→ DIRECTIONS: Identify each line below containing the string "banner" and copy it.

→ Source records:
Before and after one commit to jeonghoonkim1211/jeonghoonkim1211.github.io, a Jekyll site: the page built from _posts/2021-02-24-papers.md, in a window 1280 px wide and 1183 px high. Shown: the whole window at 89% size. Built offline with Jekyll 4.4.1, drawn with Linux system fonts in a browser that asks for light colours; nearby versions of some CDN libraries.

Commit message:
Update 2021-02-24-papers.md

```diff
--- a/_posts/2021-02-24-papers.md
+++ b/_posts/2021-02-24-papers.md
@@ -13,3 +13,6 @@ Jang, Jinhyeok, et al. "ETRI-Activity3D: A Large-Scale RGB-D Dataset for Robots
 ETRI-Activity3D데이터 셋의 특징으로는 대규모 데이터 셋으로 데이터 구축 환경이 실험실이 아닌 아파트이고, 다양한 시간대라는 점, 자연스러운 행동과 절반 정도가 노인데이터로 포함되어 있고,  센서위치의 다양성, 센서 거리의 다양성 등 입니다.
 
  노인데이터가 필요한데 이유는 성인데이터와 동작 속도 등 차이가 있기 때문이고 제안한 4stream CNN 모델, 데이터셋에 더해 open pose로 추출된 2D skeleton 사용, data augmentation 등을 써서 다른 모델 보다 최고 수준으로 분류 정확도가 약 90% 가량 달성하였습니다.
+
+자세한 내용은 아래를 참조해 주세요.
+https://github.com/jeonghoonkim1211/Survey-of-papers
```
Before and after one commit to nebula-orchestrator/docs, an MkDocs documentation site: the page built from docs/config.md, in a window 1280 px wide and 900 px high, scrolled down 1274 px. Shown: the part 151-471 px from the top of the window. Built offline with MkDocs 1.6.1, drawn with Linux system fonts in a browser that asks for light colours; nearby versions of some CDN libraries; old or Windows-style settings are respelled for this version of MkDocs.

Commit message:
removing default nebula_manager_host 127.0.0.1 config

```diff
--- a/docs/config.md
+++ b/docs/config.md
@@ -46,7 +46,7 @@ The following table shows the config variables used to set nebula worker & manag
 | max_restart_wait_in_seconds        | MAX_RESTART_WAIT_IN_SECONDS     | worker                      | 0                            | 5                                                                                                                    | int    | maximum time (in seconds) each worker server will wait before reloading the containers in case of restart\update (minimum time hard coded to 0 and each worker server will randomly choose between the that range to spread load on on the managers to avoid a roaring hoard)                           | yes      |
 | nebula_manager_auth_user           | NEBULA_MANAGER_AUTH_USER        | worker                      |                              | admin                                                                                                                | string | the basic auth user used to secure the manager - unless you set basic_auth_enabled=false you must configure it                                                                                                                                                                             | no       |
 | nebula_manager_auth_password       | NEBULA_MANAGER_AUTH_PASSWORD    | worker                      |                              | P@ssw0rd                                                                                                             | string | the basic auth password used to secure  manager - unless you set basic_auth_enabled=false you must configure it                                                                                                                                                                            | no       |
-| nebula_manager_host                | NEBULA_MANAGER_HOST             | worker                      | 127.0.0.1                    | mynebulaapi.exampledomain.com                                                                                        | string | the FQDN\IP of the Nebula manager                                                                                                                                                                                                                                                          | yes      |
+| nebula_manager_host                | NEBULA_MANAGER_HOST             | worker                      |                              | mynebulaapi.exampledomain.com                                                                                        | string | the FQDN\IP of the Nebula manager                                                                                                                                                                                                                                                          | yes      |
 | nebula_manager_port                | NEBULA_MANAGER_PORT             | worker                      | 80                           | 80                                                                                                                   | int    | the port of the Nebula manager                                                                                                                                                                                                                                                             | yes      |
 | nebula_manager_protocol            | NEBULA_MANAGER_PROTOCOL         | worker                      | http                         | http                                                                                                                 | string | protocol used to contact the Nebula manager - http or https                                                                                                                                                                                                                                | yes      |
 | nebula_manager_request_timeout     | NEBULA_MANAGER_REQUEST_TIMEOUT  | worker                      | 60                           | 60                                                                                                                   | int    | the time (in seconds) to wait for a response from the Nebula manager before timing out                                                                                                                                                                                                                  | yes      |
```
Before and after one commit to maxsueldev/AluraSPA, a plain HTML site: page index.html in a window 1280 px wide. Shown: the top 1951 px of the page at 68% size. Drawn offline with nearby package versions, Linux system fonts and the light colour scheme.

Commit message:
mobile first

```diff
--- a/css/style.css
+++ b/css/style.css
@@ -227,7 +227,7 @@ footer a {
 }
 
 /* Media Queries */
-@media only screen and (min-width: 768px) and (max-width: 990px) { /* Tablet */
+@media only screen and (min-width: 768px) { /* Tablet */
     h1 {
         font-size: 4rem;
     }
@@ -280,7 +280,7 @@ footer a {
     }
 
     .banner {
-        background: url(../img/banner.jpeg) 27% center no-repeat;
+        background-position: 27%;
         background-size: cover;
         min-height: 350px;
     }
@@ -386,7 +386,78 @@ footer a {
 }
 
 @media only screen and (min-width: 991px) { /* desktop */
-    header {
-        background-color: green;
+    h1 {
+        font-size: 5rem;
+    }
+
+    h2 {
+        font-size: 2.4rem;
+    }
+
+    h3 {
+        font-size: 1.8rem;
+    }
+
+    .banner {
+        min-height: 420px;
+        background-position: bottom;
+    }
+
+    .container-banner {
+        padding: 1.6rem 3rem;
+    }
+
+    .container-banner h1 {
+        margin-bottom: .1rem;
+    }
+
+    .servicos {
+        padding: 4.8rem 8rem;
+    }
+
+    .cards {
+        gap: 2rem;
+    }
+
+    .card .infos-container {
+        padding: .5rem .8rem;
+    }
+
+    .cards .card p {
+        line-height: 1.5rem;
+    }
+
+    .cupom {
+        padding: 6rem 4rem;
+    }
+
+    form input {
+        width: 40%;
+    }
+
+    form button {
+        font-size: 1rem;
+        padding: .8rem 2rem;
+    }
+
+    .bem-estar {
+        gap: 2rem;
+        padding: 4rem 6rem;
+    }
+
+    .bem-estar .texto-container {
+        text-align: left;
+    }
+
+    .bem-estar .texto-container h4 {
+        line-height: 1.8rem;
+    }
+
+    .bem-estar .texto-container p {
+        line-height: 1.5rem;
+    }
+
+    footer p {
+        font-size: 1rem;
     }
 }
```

→ RESPONSE:
     .banner {
-        background: url(../img/banner.jpeg) 27% center no-repeat;
+    .banner {
+    .container-banner {
+    .container-banner h1 {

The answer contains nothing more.